What you should do ▸ Only the pictures should be left out; write out all other data exactly.

Data under study ▸

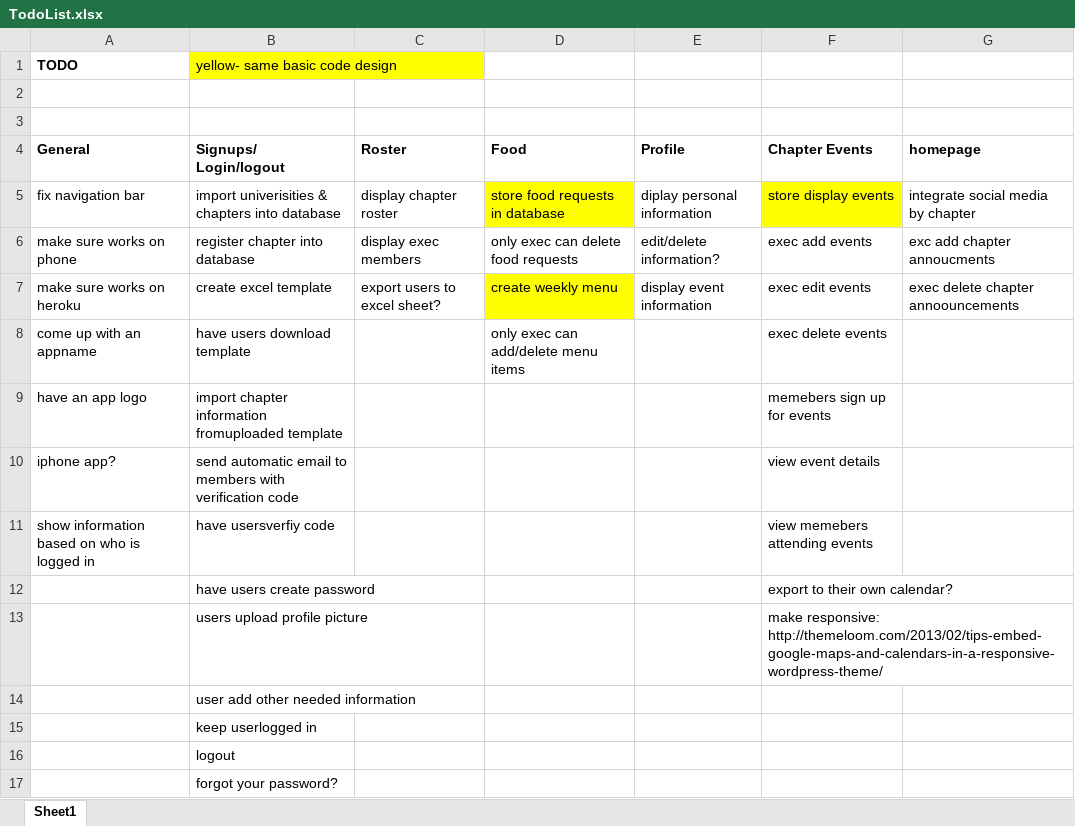
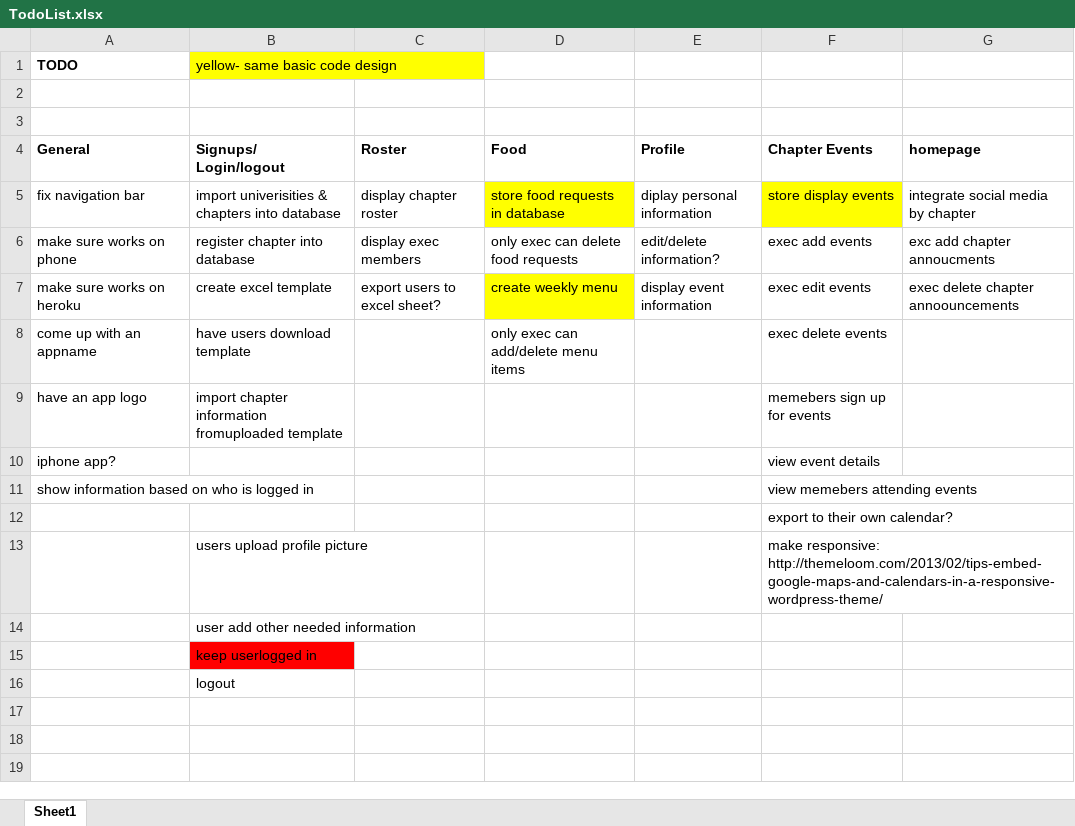
Before and after one commit to jmb316/Senior-Design, an Excel workbook: TodoList.xlsx, sheet Sheet1, drawn as a sheet; values as stored, in another font and other column widths than the file's, no borders; the diff names each change by its address in the sheet, - before the commit and + after, or states it on an @@ line.

Commit message:
working login through google, redirect homepage, profile page edit

```diff
--- a/TodoList.xlsx (sheet Sheet1)
+++ b/TodoList.xlsx (sheet Sheet1)
-B10 (Signups/ Login/logout): send automatic email to members with verification code
+B10 (Signups/ Login/logout): (empty)
-B11 (Signups/ Login/logout): have usersverfiy code
+B11 (Signups/ Login/logout): (empty)
-B12 (Signups/ Login/logout): have users create password
+B12 (Signups/ Login/logout): (empty)
-B15 fill: none
+B15 fill: #FF0000
-row 17:  | forgot your password?
```
Also changed, not shown: 13 other files.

Reply to the exercise ▸
Before and after one commit to jmb316/Senior-Design, an Excel workbook: TodoList.xlsx, sheet Sheet1, drawn as a sheet; values as stored, in another font and other column widths than the file's, no borders; the diff names each change by its address in the sheet, - before the commit and + after, or states it on an @@ line.

Commit message:
working login through google, redirect homepage, profile page edit

```diff
--- a/TodoList.xlsx (sheet Sheet1)
+++ b/TodoList.xlsx (sheet Sheet1)
-B10 (Signups/ Login/logout): send automatic email to members with verification code
+B10 (Signups/ Login/logout): (empty)
-B11 (Signups/ Login/logout): have usersverfiy code
+B11 (Signups/ Login/logout): (empty)
-B12 (Signups/ Login/logout): have users create password
+B12 (Signups/ Login/logout): (empty)
-B15 fill: none
+B15 fill: #FF0000
-row 17:  | forgot your password?
```
Also changed, not shown: 13 other files.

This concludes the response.